There is no perfect universal definition of what makes a house green, but a good place to start is this straightforward suggestion from the David and Lucile Packard Foundation: "Any building that has significantly lower environmental impacts than traditional buildings."
Beyond that, the key, most experts in the field agree, is a flexible and holistic approach, trying to make environmentally friendly decisions at every point in the residential planning, design and construction process — while keeping in mind that there are always going to be tough, even seemingly impossible, choices to be made. An architect or homeowner deciding between a kind of roofing material that is wasteful to produce but available locally and an eco-friendly variety that has to be trucked in from 2,500 miles away will not be helped by a one-size-fits-all checklist.

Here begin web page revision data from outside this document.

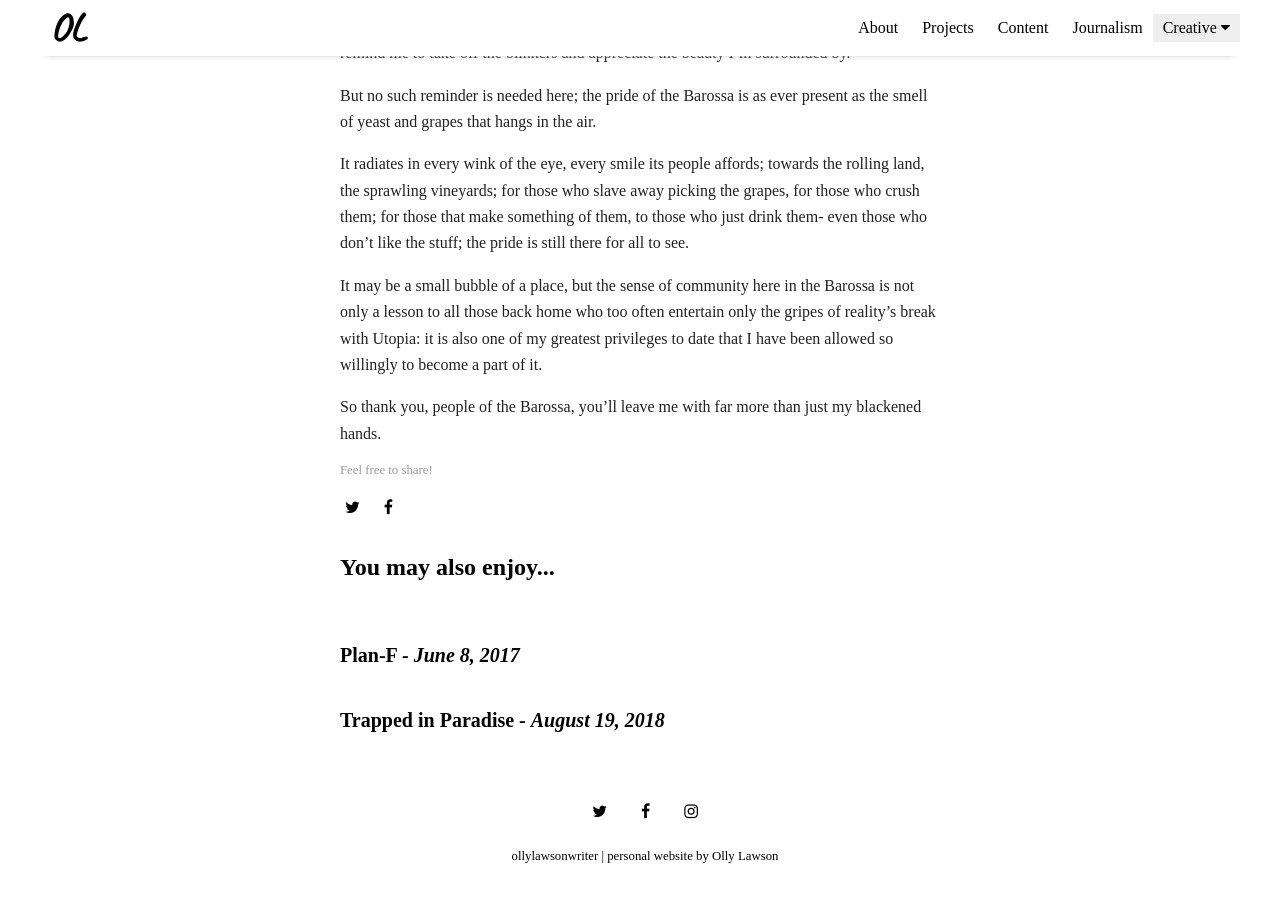
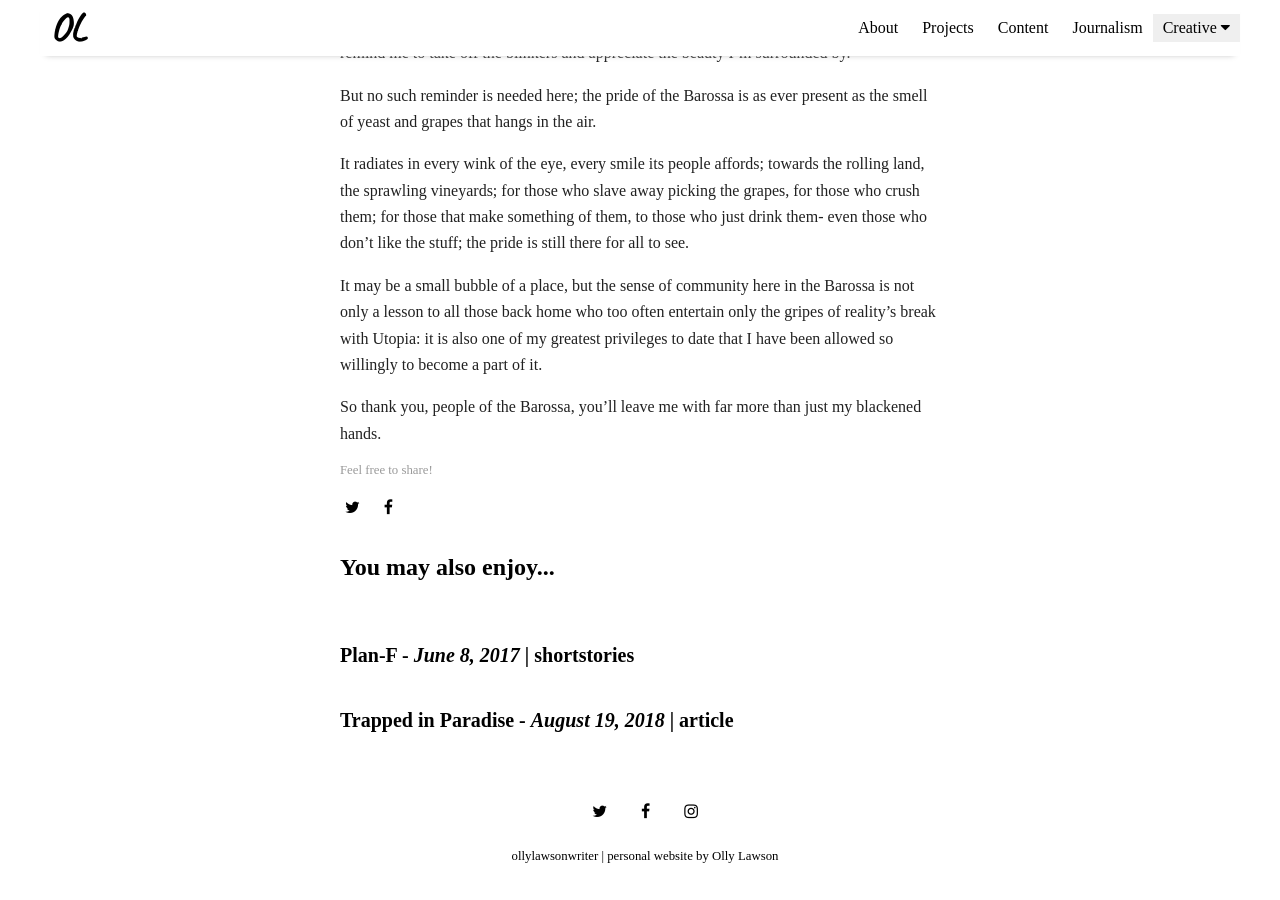
Before and after one commit to ollylawson/ollylawson.github.io, a Jekyll site: the page built from _posts/journalism/2017-04-13-reflections-on-the-barossa.md, in a window 1280 px wide and 900 px high, scrolled down 1638 px. Built offline with Jekyll 4.4.1, drawn with Linux system fonts in a browser that asks for light colours; nearby versions of some CDN libraries; some web fonts are replaced.

Commit message:
related tags

```diff
--- a/_layouts/post.html
+++ b/_layouts/post.html
@@ -64,7 +64,7 @@ layout: default
                     {% endif %}
                   </div> -->
                   <div class="related-title">
-                    <h3>{{ mypost.title }} - <i>{{ mypost.date | date: "%B %-d, %Y" }}</i></h3>
+                    <h3>{{ mypost.title }} - <i>{{ mypost.date | date: "%B %-d, %Y" }}</i> | {{ mypost.categories }}</h3>
                   </div>
                 </a>
               </h3>
```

In general, though, there are steady guidelines and priorities. A residential design that aims for authentic greenness should be as small as possible, for a house that uses every sustainable technique under the sun will not be as kind to the earth as any house half its size. It should be oriented on its site to take advantage of winter sun and summer shade and minimize damage to the plants, animals and soil already there. And it should be located as close as realistically possible to public transportation, workplaces, schools and shopping areas.
None of those basics need add any cost to the construction of a new home (save for the potential higher prices of a piece of land near or in a city). Indeed, following the first size rule will necessarily lead to lower building costs.

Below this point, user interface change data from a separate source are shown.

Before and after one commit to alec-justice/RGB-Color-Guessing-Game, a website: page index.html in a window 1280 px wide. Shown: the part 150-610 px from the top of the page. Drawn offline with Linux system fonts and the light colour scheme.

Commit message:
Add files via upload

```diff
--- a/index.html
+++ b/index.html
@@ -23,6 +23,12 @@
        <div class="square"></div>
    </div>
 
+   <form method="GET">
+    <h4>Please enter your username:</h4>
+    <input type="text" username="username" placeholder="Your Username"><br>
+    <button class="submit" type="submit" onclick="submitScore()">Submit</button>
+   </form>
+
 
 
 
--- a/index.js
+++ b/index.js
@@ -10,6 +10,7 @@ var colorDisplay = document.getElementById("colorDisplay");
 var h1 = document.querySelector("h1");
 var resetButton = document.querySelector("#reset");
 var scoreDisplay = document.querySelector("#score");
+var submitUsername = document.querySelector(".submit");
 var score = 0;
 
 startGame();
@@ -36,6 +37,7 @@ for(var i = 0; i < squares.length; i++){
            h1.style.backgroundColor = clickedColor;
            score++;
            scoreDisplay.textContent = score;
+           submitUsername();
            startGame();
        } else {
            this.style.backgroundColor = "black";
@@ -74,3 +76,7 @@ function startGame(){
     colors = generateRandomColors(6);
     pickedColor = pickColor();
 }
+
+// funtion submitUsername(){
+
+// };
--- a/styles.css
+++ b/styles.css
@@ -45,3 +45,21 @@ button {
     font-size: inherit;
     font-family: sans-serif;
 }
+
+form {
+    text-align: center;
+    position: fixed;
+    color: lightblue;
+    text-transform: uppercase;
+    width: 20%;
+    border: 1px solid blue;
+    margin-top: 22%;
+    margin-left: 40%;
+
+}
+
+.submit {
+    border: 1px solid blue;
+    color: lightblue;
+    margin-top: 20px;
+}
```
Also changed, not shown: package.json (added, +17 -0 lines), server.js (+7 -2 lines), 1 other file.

Beyond that, greenness is generally a question of two issues — energy efficiency and the eco-friendliness of its materials — along with a broader sense of how a new house or apartment building ties into its local, regional and global context. Often, these concerns are intertwined, but in general architects committed to sustainability will rely on the following:
Recycled materials and even existing foundations or building shells.
Wood from stocks that are sustainably managed.
Materials low in embodied energy — that is, the energy required to extract and produce them and bring them to a building site.
Natural materials, such as bamboo, that are easily regrown or replenished.
Efficient lighting systems that take advantage of or redirect daylight to reduce the need for electricity, or include sensors and timers to shut off lights when not in use.
Water systems that collect rainwater or treat so-called gray water (from sinks and showers) so that it can be reused for gardens or toilets.
Strategies to ensure that a house will have a long life, because it is architecturally significant, comfortable, or adaptable to future uses.
Insulation, glass and facades that are energy-efficient or that promote air circulation by natural ventilation instead of air conditioning.
Strategies to take advantage of the sun's rays, either passively, by storing sunlight as heat, or actively, using solar panels to convert light into electricity.
Interior materials and finishes, from carpets to paints, that minimize unhealthy chemical emissions and promote a high level of air quality.
The point is not to meet some standard of perfection but to make careful, informed choices, from selecting a building site to picking out the appliances, cabinetry and plants for the backyard.